B2B Magento Development with Simon Dell
We talked with Simon Dell whether Magento or WordPress were the best options for our client’s needs.
Last week we sat down with Simon Dell, a Brisbane-based marketing and SEO consultant with over 10 years experience dealing with companies of all sizes and industries across Australia. Simon has also recently released his new podcast – The Simon Dell Show – on iTunes and Soundcloud.
Our team of Magento developers asked him some questions about his recent experience with developing websites for B2B clients and we discussed some shared experiences we’d learnt from those jobs. We also talked about whether Magento or WordPress were the best options for our client’s needs.
What sort of clients have you been working with in the last 12 months?
It’s been a broad range of small family-run businesses to large multi-national corporations. They’ve all been in very different industries but it’s proved really exciting understanding the sort of demands that these businesses and their teams face day-to-day. It’s sometimes quite funny how, irrespective of size, the same challenges crop up in slightly different guises.
And how’s it been going?
On the whole, well. The biggest challenges in my space are trying to teach some small business owners who’ve been doing the same thing for decades that they need to change and evolve. They have to be willing to at least listen; some sadly aren’t.
So they continue using the same poor quality suppliers and tools they’ve been using for years and for some reason expect a different result.
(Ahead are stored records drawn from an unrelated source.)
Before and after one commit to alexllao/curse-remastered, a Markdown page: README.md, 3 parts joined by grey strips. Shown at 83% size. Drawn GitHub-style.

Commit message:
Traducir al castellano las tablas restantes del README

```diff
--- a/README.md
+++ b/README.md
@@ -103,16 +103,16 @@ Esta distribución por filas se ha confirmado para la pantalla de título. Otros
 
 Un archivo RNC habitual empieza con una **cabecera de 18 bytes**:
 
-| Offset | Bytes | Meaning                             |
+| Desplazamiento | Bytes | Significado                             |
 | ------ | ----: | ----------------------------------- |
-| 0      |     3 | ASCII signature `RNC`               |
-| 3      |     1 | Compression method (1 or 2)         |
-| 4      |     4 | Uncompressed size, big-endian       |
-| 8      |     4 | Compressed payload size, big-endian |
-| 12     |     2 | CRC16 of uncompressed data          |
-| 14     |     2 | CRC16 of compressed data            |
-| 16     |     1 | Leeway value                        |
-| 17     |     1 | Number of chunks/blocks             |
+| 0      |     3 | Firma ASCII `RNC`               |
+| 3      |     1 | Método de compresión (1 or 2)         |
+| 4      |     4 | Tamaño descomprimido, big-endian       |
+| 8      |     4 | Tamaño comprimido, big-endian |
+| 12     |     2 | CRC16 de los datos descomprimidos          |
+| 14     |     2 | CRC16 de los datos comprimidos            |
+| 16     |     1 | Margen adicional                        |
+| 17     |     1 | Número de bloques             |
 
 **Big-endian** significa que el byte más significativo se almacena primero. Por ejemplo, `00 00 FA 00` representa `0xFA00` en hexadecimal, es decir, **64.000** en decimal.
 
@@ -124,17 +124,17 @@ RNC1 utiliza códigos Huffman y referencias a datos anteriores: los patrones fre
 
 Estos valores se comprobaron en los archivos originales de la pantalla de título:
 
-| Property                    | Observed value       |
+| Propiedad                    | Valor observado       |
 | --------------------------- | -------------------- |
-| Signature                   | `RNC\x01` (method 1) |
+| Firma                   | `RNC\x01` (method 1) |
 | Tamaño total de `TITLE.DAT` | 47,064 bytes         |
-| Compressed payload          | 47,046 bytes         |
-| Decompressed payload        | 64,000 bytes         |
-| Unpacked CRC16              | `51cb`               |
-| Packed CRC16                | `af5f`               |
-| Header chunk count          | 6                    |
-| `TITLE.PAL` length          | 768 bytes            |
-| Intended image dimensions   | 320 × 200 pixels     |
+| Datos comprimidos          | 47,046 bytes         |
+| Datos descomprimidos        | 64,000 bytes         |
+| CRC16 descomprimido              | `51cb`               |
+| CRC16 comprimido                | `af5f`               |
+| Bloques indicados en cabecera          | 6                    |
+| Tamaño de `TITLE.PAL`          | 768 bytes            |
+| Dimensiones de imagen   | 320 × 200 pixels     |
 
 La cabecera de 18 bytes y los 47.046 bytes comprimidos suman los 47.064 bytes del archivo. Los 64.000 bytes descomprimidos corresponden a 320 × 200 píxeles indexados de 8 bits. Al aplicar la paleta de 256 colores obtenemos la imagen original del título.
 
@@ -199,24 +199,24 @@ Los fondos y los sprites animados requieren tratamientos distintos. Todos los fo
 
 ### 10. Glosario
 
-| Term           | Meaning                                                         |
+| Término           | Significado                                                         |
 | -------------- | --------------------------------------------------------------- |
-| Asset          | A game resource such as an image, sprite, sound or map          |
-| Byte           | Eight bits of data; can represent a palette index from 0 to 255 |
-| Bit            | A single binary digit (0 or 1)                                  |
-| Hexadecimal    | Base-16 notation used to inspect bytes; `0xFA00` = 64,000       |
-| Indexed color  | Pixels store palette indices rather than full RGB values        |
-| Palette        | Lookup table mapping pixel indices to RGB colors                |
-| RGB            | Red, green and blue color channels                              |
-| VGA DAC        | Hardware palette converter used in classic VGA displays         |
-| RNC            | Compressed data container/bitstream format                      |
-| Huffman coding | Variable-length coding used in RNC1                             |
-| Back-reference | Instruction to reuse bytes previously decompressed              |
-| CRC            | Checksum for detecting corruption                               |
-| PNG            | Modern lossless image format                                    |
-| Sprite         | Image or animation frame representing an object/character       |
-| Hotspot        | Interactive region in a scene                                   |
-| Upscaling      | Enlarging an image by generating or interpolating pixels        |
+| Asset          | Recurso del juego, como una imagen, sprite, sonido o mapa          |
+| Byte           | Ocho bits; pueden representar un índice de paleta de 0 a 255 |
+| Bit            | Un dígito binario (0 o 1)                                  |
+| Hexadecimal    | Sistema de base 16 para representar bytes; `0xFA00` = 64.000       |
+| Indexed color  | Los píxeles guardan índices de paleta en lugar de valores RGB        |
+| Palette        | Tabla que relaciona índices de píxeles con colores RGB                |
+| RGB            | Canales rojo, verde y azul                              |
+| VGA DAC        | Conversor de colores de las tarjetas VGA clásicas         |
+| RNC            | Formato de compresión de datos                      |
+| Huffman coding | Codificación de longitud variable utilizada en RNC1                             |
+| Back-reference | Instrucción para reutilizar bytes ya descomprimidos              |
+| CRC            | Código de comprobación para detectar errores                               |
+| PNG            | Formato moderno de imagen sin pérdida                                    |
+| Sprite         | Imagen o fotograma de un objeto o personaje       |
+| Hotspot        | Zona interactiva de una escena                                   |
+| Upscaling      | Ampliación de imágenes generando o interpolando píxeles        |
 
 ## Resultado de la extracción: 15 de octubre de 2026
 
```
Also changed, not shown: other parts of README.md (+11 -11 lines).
That’s simply not going to work; they need to invest in their business, both financially and with the right talent and systems.
With the bigger companies, they’re often more aware of their objectives but naturally with more stakeholders, it’s sometimes slower to turn the wheel and change direction.
What have your biggest digital challenges been?
I’ve been involved in the redevelopment of a number of digital assets in the last twelve months and one of the first steps is working out the right platform for the business to use.
Historically, many businesses I’ve worked with have relied on a simple WordPress website, with Woocommerce functionality if they needed an Ecommerce platform. But the projects in the last 12 months have shown me the limitations of this solution.
The budget can be a challenge. Magento websites aren’t generally at the same budget levels as WordPress sites due to their complexity; Magento is an enterprise piece of software whereas WordPress is open source. So they take longer and need developers with specific skills. The user interface for the client is still as simple, but the development process is much more complex.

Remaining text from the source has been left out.